SEC Brings New Kind of Enforcement Action Aimed at Preventing Retaliation Against Whistleblowers
On June 16, 2014, the U.S. Securities and Exchange Commission (SEC) instituted an administrative proceeding against Paradigm Capital Management, Inc. (Paradigm) and its majority owner, Candace King Weir (Weir), in part for retaliation against a whistleblower for informing the agency about alleged improper principal transactions between the firm and an affiliated broker-dealer.1 The SEC alleged that Paradigm and Weir punished the whistleblower, who was formerly the head trader at the firm, for tipping the SEC about the allegedly improper trades by stripping him of his title and authority until he eventually resigned. Paradigm agreed to settle the charges related to the alleged retaliation and trading violations for $2.2 million in sanctions.

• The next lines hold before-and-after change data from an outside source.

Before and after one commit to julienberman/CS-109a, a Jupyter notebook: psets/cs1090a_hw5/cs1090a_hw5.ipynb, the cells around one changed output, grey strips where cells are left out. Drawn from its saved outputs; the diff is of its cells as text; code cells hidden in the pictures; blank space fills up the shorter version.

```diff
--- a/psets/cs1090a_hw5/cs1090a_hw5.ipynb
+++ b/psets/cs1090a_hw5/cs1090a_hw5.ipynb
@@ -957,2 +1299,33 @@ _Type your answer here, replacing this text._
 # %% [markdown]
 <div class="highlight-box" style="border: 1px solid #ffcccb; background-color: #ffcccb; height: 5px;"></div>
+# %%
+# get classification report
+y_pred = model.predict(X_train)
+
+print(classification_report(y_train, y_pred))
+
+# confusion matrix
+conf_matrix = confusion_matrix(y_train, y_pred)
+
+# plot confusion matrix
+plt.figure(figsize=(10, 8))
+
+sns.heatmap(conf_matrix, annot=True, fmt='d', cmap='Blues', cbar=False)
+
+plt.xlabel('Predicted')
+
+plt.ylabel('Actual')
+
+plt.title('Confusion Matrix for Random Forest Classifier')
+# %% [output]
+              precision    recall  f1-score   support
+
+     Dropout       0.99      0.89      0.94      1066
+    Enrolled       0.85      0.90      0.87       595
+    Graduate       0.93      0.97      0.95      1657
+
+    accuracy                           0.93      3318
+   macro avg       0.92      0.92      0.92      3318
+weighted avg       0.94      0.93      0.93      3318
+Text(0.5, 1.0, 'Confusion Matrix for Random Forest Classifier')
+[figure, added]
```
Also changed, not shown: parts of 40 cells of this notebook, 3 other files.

The SEC alleged that Weir caused dozens of improper principal transactions to occur between Paradigm and Weir's affiliated broker-dealer, C.L. King & Associates, Inc. The affiliated nature of the transactions was not disclosed to the hedge fund client on whose behalf the trades were entered. The SEC alleged that such transactions constitute a conflict of interest and should have been executed only with the client's informed consent. Although Paradigm established a review committee to approve the pricing of the trades at issue, the SEC alleged the committee was conflicted based on Weir's supervisory authority over its members. After learning that the whistleblower had contacted the SEC regarding the transactions, the SEC alleged that Paradigm immediately retaliated by removing the whistleblower from his position, stripping him of his supervisory responsibilities and otherwise marginalizing his role at the firm.
The SEC indicated this first-of-its-kind action should serve as a warning to firms not to retaliate against whistleblowers who tip the SEC about possible illegal activity. Andrew Ceresney, director of the SEC's Enforcement Division, emphasized that "those who might consider punishing whistleblowers should realize that such retaliation, in any form, is unacceptable." Sean McKessy, chief of the SEC's Office of the Whistleblower, echoed this sentiment, noting that the SEC "will continue to exercise [its] anti-retaliation authority in these and other types of situations where a whistleblower is wrongfully targeted for doing the right thing and reporting a possible securities law violation." The Paradigm whistleblower may be eligible for a whistleblower award under the Dodd-Frank anti-retaliation provisions, which can range between 10 percent and 30 percent of the SEC's recovery when the tip leads to sanctions of $1 million or more.
1 In the Matter of Paradigm Capital Management, Inc. and Candace King Weir, Adm. Proc. No. 3-15930.